(Excerpts from a dataset)
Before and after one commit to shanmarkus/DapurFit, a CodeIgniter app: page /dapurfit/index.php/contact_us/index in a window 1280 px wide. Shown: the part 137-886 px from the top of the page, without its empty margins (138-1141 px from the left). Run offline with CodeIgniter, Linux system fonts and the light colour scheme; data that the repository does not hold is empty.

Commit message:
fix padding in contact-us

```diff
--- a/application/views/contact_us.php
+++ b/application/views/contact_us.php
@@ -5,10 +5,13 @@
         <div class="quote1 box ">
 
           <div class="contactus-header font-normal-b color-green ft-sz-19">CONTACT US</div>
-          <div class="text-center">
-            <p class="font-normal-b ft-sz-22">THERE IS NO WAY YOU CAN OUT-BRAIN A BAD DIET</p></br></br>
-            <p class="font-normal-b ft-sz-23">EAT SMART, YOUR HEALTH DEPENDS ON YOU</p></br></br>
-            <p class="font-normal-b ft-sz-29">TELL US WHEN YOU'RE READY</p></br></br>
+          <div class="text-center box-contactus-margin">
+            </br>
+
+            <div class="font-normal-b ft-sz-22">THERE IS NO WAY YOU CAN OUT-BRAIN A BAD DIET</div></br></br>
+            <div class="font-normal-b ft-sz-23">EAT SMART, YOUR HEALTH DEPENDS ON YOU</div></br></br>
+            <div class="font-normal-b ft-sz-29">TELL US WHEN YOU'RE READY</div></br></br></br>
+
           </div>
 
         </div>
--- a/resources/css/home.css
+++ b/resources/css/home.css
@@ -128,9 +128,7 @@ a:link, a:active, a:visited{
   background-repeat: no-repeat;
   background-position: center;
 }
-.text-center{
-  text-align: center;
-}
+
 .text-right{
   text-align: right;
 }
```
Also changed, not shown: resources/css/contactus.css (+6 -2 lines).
==
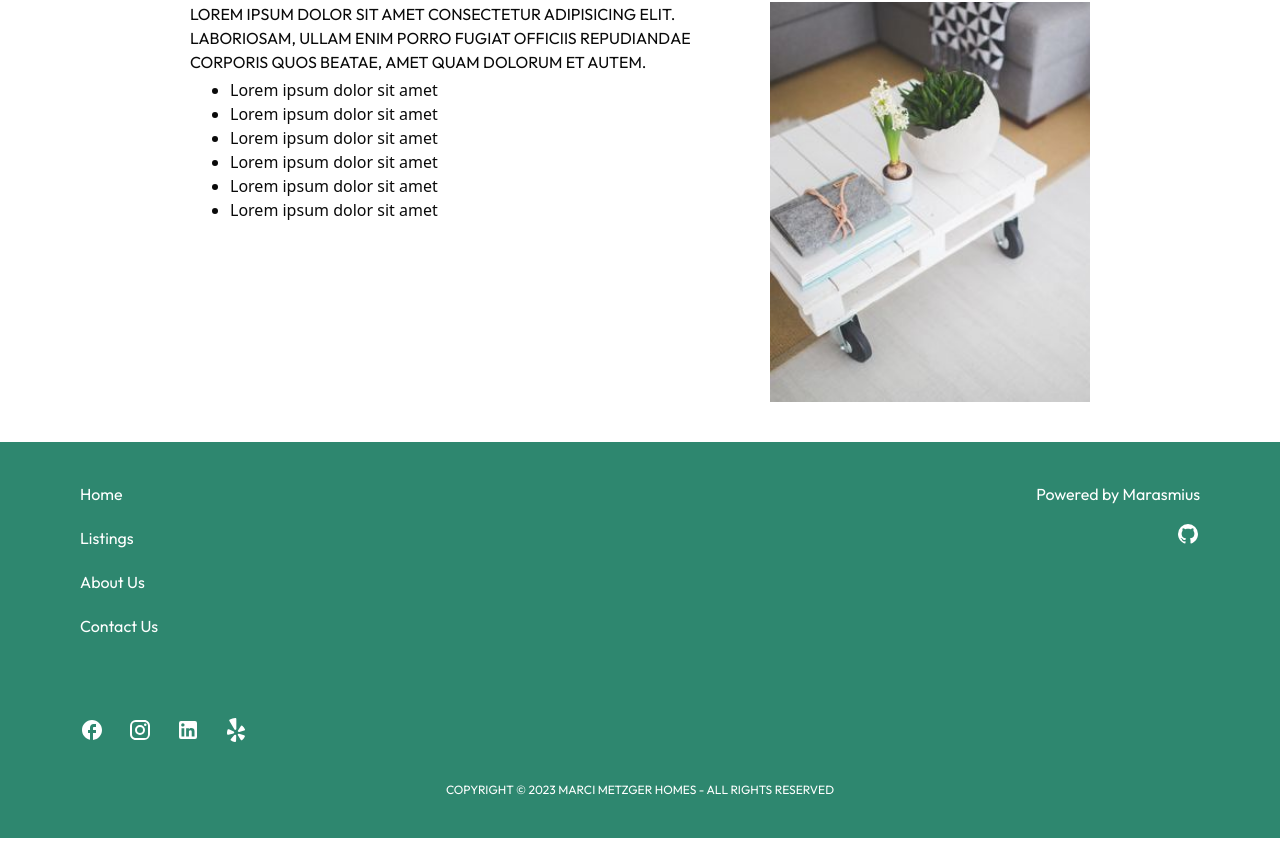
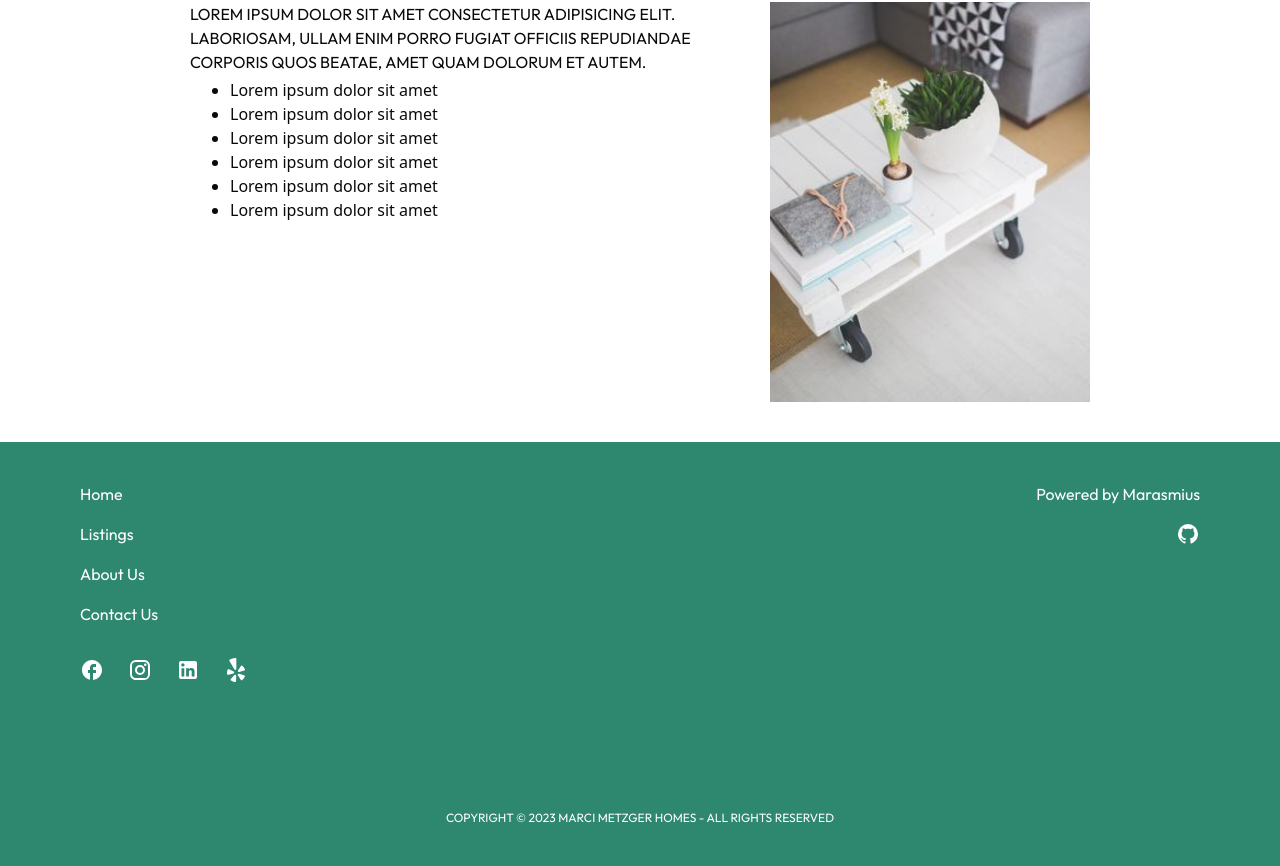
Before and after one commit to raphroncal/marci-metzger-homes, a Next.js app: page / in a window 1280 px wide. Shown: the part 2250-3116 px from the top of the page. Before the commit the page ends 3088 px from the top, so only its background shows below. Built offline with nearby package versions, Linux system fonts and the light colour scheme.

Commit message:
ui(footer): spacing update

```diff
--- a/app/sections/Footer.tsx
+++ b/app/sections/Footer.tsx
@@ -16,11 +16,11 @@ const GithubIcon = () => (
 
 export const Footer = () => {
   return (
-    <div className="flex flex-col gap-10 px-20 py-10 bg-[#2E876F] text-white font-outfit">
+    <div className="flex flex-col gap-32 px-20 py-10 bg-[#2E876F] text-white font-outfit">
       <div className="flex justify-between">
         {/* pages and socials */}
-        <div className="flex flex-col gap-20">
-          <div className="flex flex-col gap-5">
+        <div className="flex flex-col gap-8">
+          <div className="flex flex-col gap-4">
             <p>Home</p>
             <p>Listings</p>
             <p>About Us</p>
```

TASK BRIEF: Return, with no change at all, every line in the entries above from the line containing "Before and after one commit to shanmarkus/DapurFit, a" through the line containing "Also changed, not".

ANSWER SECTION:
Before and after one commit to shanmarkus/DapurFit, a CodeIgniter app: page /dapurfit/index.php/contact_us/index in a window 1280 px wide. Shown: the part 137-886 px from the top of the page, without its empty margins (138-1141 px from the left). Run offline with CodeIgniter, Linux system fonts and the light colour scheme; data that the repository does not hold is empty.

Commit message:
fix padding in contact-us

```diff
--- a/application/views/contact_us.php
+++ b/application/views/contact_us.php
@@ -5,10 +5,13 @@
         <div class="quote1 box ">
 
           <div class="contactus-header font-normal-b color-green ft-sz-19">CONTACT US</div>
-          <div class="text-center">
-            <p class="font-normal-b ft-sz-22">THERE IS NO WAY YOU CAN OUT-BRAIN A BAD DIET</p></br></br>
-            <p class="font-normal-b ft-sz-23">EAT SMART, YOUR HEALTH DEPENDS ON YOU</p></br></br>
-            <p class="font-normal-b ft-sz-29">TELL US WHEN YOU'RE READY</p></br></br>
+          <div class="text-center box-contactus-margin">
+            </br>
+
+            <div class="font-normal-b ft-sz-22">THERE IS NO WAY YOU CAN OUT-BRAIN A BAD DIET</div></br></br>
+            <div class="font-normal-b ft-sz-23">EAT SMART, YOUR HEALTH DEPENDS ON YOU</div></br></br>
+            <div class="font-normal-b ft-sz-29">TELL US WHEN YOU'RE READY</div></br></br></br>
+
           </div>
 
         </div>
--- a/resources/css/home.css
+++ b/resources/css/home.css
@@ -128,9 +128,7 @@ a:link, a:active, a:visited{
   background-repeat: no-repeat;
   background-position: center;
 }
-.text-center{
-  text-align: center;
-}
+
 .text-right{
   text-align: right;
 }
```
Also changed, not shown: resources/css/contactus.css (+6 -2 lines).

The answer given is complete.